It’s filler time a little bit again next, with Ring The Bell before Another Toe In The Ocean. This second sounds very Pixiesesque, with perhaps a Trompe Le Monde type of sound. The title itself is reminiscent of the Wave of Mutilation lyric, Drive My Car Into the Ocean… The reference to Edward Thatch (aka Blackbeard, the 17th century pirate) is characteristic of the way Francis has always tried to source material for lyrics from so many different places. Pixies albums reviewed in the NME were always great, with long explanations of how Francis sourced the lyrics. This album does not have a theme running throughout, like Doolittle did, for example, but there are enough typically astute pieces of writing; perhaps a connection with fans and the live experience is one theme.
I think this is a band who has a good understanding of its fans and what they want.
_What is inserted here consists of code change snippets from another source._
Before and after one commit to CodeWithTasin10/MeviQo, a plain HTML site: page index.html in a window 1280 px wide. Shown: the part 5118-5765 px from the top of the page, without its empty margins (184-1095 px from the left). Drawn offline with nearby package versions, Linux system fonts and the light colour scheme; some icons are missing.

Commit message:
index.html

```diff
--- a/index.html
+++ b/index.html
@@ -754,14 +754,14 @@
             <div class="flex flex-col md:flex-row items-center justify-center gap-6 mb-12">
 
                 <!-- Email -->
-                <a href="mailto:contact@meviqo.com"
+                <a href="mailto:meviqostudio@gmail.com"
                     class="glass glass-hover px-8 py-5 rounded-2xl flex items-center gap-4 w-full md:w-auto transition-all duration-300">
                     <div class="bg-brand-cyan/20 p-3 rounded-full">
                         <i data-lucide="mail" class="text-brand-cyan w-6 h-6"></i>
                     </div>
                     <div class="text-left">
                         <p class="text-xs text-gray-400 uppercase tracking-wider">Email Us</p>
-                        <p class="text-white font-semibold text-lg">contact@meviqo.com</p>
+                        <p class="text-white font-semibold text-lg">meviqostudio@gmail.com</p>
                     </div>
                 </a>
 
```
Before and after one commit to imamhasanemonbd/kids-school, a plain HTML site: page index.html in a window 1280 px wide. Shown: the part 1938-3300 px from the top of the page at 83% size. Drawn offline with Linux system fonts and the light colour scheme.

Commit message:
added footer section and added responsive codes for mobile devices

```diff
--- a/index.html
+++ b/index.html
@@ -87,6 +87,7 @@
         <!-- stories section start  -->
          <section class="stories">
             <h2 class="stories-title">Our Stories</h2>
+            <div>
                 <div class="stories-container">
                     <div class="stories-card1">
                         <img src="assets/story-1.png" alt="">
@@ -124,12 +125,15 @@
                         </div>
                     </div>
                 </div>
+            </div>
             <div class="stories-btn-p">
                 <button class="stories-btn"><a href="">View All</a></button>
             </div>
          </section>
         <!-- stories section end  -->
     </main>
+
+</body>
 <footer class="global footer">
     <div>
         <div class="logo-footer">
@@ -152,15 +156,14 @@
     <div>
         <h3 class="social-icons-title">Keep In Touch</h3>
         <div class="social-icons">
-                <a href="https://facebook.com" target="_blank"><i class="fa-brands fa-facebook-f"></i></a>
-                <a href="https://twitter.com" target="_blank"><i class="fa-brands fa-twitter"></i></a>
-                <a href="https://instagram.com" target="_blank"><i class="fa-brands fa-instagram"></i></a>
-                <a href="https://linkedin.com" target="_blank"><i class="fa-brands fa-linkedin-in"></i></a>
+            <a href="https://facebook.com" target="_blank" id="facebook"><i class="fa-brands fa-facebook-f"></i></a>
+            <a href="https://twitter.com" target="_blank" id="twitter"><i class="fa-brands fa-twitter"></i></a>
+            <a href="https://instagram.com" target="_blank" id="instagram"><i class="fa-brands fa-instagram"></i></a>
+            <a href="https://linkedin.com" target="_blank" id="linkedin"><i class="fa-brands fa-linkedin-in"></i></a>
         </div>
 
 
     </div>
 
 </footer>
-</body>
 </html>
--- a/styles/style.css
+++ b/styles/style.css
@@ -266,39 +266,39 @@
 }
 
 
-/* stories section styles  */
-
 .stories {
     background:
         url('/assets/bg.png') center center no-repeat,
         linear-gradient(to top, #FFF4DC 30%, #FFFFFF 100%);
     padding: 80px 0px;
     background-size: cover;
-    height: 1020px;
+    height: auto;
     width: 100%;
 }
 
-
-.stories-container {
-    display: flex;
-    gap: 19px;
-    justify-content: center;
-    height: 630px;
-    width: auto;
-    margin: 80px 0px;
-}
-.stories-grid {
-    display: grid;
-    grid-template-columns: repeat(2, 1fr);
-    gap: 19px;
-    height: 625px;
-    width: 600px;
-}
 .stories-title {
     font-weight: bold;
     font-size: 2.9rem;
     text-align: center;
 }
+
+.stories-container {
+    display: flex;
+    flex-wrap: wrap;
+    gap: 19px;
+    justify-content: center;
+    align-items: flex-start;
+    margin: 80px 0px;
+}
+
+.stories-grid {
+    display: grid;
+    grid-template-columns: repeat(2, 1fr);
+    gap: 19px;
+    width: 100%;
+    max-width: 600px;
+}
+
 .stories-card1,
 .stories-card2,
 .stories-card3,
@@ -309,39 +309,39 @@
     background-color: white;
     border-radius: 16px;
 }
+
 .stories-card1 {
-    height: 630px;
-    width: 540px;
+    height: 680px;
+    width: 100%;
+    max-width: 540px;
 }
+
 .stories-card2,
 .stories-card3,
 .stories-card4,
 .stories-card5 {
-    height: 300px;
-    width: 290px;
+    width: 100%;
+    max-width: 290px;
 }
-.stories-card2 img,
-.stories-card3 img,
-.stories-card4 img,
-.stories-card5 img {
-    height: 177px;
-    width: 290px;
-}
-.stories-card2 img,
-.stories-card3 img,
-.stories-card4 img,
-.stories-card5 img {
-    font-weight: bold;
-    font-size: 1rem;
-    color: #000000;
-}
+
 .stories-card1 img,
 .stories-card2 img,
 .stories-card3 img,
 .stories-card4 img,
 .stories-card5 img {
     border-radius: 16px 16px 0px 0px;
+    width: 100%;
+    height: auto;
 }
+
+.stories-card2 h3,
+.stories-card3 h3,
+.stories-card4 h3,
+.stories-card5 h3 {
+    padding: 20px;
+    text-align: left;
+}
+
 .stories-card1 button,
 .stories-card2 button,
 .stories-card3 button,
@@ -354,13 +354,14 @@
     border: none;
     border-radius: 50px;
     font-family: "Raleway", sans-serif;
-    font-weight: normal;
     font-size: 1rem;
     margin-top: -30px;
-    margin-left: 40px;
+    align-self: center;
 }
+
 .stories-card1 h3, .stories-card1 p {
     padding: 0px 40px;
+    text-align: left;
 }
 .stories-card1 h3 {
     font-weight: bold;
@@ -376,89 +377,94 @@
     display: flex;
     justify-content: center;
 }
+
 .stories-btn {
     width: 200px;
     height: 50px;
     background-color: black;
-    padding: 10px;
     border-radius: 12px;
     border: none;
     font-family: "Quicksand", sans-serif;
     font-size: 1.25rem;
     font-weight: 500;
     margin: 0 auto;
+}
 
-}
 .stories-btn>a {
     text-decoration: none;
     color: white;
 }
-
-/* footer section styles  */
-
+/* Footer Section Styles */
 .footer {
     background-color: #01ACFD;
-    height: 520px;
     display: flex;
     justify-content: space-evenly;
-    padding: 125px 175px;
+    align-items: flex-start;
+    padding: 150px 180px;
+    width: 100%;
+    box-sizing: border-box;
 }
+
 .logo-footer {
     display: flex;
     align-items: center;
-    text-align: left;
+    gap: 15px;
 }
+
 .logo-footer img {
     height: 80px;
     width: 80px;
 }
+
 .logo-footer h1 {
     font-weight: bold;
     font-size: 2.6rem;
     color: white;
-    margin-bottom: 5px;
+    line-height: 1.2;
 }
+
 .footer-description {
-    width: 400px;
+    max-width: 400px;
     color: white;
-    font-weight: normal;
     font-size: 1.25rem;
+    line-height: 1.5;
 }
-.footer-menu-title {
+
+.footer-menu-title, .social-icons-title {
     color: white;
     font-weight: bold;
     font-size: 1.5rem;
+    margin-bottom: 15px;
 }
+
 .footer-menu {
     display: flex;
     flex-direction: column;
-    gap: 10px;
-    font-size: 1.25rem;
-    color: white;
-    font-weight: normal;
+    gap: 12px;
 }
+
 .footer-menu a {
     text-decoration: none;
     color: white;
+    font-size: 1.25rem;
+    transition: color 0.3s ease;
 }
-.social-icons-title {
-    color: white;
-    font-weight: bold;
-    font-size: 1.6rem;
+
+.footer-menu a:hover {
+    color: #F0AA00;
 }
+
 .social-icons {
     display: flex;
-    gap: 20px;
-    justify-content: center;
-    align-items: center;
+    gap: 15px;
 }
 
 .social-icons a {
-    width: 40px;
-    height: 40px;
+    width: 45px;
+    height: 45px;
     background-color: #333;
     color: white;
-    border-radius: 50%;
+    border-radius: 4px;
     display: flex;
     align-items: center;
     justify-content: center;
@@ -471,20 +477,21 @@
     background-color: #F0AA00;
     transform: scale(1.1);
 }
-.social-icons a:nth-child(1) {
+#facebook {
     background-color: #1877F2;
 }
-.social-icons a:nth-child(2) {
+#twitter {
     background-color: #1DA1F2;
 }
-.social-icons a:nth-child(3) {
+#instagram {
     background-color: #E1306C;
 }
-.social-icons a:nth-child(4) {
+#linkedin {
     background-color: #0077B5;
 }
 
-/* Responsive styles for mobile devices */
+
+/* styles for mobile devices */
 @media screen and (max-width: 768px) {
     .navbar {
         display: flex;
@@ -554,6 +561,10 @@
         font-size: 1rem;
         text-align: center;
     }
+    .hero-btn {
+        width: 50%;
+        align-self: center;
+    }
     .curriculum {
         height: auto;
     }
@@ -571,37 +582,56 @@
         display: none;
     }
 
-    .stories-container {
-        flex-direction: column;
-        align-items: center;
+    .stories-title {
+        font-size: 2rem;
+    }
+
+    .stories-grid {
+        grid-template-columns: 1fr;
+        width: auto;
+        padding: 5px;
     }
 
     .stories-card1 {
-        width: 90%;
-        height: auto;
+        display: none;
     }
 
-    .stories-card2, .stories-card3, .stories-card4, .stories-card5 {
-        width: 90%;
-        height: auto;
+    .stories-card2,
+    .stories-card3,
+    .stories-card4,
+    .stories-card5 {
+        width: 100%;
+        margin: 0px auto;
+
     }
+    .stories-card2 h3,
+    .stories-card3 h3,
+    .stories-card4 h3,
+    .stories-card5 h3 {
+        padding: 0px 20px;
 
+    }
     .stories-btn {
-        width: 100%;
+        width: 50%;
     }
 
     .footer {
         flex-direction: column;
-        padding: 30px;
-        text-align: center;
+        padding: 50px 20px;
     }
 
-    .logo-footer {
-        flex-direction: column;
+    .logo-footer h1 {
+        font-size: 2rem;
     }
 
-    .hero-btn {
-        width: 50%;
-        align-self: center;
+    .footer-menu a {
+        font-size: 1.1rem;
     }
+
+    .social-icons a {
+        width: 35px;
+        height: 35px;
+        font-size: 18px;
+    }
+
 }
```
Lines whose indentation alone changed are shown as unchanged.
Many bands these days look a bit desperate for sales when releasing their limited special vinyl editions (in today’s world, where most of the time, you can find easy ways of getting music for free) but I think in the case of the Pixies, they have a certain fanbase who are actually going to like and appreciate these types of products. The sleeve design was even designed by a fan, following a competition.
The title of this album, Indie Cindy is significant. This is a band who really has now become pretty big, but are still a million miles away from the mainstream. Have you heard a title of a release that sets out a band’s case for being an indie band like this since The Pooh Sticks’ Indiepop Ain’t Noise Polution in 1988? Of course, there’s a difference in style between indie and indiepop, but in these days of boring old “competent” guitar bands, it’s nice for a big name act to have a go at bringing indie back.
Indie is hardly a soft style of music. A test of any album is the car test. Hip Hop or Drum and Bass might be de rigueur if you want to get noticed while you’re driving, but stick this album on at full blast, with the windows wound up, and you’ll see a few cool Indie Cindys turning their heads.
After Another Toe comes Andro Queen, and I have to say, again, this already now features in any list of favourite Pixies tracks for me. The production undoubtedly helps, with some really nice use of delay. Just a beautiful song this one – I really like the Esperanto section at the end. There is a faint military style beat at some points, which kind of gives the track more importance, and it’s as if they’re drumming up support for this song. This album was produced at Rockfield Studios in Wales (another thing to celebrate for us Welshies!) by Gil Norton, and I think it’s worth bearing in mind that he has produced every Pixies record since and including Doolittle. The more sparse Surfer Rosa was of course produced by Steve Albini, and I really think that unless they return to using either Steve Albini himself, or someone like him (not that there can be many!), the Pixies will not go back to that sound again.
Closing numbers Snakes and Jaime Bravo are a little on the disappointing side again, though the final track if anything is the most indie sounding track on the album, with a Super Furry Animals feel to it. It does serve as a good closer as the band sing “Goodnight” towards the end. Could this be their final farewell in terms of album releases? Or is this just a goodnight, like at the end of a gig, and see you next time?
Overall, I have to say, I feel this is a very solid release, despite just a couple of weaker tracks. The stand out tracks rank easily among the very best Pixies songs, and it’s these that leads me to say that this is the best Pixies album since Doolittle. It’s a Pixies record that real Pixies fans will cherish. Indie Cindy herself will love it.
This review first appeared on Louderthanwar.com